_Your objective_
Each entry shown below is to be reproduced exactly.

_Detected change data_
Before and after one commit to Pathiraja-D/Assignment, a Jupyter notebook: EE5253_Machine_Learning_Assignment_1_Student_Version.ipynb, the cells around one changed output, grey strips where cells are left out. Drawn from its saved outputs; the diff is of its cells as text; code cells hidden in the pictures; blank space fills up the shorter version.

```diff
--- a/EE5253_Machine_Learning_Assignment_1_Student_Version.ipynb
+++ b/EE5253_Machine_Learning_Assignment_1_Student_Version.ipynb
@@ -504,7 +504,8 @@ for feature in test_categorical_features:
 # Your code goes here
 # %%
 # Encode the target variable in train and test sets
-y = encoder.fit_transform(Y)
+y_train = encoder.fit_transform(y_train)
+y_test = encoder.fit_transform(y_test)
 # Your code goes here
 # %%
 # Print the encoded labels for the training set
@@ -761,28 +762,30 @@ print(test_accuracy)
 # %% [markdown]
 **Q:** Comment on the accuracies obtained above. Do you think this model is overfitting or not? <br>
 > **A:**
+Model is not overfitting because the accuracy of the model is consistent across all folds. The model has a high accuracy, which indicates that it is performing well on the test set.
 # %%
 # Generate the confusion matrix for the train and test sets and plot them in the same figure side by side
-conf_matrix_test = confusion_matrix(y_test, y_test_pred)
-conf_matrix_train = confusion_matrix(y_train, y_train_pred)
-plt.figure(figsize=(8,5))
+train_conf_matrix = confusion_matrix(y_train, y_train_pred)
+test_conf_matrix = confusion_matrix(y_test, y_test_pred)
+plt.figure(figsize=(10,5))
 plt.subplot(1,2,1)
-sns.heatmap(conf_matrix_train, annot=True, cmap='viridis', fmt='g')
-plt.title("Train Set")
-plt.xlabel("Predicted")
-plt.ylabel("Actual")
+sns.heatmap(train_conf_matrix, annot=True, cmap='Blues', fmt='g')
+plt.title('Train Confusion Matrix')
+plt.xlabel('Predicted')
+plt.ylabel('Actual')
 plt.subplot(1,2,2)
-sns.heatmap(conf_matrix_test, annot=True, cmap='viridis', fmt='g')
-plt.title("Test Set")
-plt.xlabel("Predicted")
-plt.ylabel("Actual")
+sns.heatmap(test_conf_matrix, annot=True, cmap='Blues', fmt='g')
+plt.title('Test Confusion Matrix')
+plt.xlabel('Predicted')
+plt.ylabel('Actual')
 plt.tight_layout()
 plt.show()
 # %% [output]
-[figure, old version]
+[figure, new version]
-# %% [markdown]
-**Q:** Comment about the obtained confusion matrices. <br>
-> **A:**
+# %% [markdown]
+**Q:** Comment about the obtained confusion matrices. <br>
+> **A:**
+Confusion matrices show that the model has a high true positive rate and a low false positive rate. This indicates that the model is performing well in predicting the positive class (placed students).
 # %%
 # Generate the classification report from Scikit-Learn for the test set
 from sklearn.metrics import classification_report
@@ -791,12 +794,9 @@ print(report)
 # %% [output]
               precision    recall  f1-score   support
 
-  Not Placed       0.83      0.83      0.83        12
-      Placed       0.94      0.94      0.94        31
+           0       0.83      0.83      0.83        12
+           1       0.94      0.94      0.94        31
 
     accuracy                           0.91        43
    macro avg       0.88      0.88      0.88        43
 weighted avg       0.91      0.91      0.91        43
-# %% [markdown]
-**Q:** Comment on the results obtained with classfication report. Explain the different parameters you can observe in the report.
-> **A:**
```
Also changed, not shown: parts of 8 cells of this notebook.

_Task solution_
Before and after one commit to Pathiraja-D/Assignment, a Jupyter notebook: EE5253_Machine_Learning_Assignment_1_Student_Version.ipynb, the cells around one changed output, grey strips where cells are left out. Drawn from its saved outputs; the diff is of its cells as text; code cells hidden in the pictures; blank space fills up the shorter version.

```diff
--- a/EE5253_Machine_Learning_Assignment_1_Student_Version.ipynb
+++ b/EE5253_Machine_Learning_Assignment_1_Student_Version.ipynb
@@ -504,7 +504,8 @@ for feature in test_categorical_features:
 # Your code goes here
 # %%
 # Encode the target variable in train and test sets
-y = encoder.fit_transform(Y)
+y_train = encoder.fit_transform(y_train)
+y_test = encoder.fit_transform(y_test)
 # Your code goes here
 # %%
 # Print the encoded labels for the training set
@@ -761,28 +762,30 @@ print(test_accuracy)
 # %% [markdown]
 **Q:** Comment on the accuracies obtained above. Do you think this model is overfitting or not? <br>
 > **A:**
+Model is not overfitting because the accuracy of the model is consistent across all folds. The model has a high accuracy, which indicates that it is performing well on the test set.
 # %%
 # Generate the confusion matrix for the train and test sets and plot them in the same figure side by side
-conf_matrix_test = confusion_matrix(y_test, y_test_pred)
-conf_matrix_train = confusion_matrix(y_train, y_train_pred)
-plt.figure(figsize=(8,5))
+train_conf_matrix = confusion_matrix(y_train, y_train_pred)
+test_conf_matrix = confusion_matrix(y_test, y_test_pred)
+plt.figure(figsize=(10,5))
 plt.subplot(1,2,1)
-sns.heatmap(conf_matrix_train, annot=True, cmap='viridis', fmt='g')
-plt.title("Train Set")
-plt.xlabel("Predicted")
-plt.ylabel("Actual")
+sns.heatmap(train_conf_matrix, annot=True, cmap='Blues', fmt='g')
+plt.title('Train Confusion Matrix')
+plt.xlabel('Predicted')
+plt.ylabel('Actual')
 plt.subplot(1,2,2)
-sns.heatmap(conf_matrix_test, annot=True, cmap='viridis', fmt='g')
-plt.title("Test Set")
-plt.xlabel("Predicted")
-plt.ylabel("Actual")
+sns.heatmap(test_conf_matrix, annot=True, cmap='Blues', fmt='g')
+plt.title('Test Confusion Matrix')
+plt.xlabel('Predicted')
+plt.ylabel('Actual')
 plt.tight_layout()
 plt.show()
 # %% [output]
-[figure, old version]
+[figure, new version]
-# %% [markdown]
-**Q:** Comment about the obtained confusion matrices. <br>
-> **A:**
+# %% [markdown]
+**Q:** Comment about the obtained confusion matrices. <br>
+> **A:**
+Confusion matrices show that the model has a high true positive rate and a low false positive rate. This indicates that the model is performing well in predicting the positive class (placed students).
 # %%
 # Generate the classification report from Scikit-Learn for the test set
 from sklearn.metrics import classification_report
@@ -791,12 +794,9 @@ print(report)
 # %% [output]
               precision    recall  f1-score   support
 
-  Not Placed       0.83      0.83      0.83        12
-      Placed       0.94      0.94      0.94        31
+           0       0.83      0.83      0.83        12
+           1       0.94      0.94      0.94        31
 
     accuracy                           0.91        43
    macro avg       0.88      0.88      0.88        43
 weighted avg       0.91      0.91      0.91        43
-# %% [markdown]
-**Q:** Comment on the results obtained with classfication report. Explain the different parameters you can observe in the report.
-> **A:**
```
Also changed, not shown: parts of 8 cells of this notebook.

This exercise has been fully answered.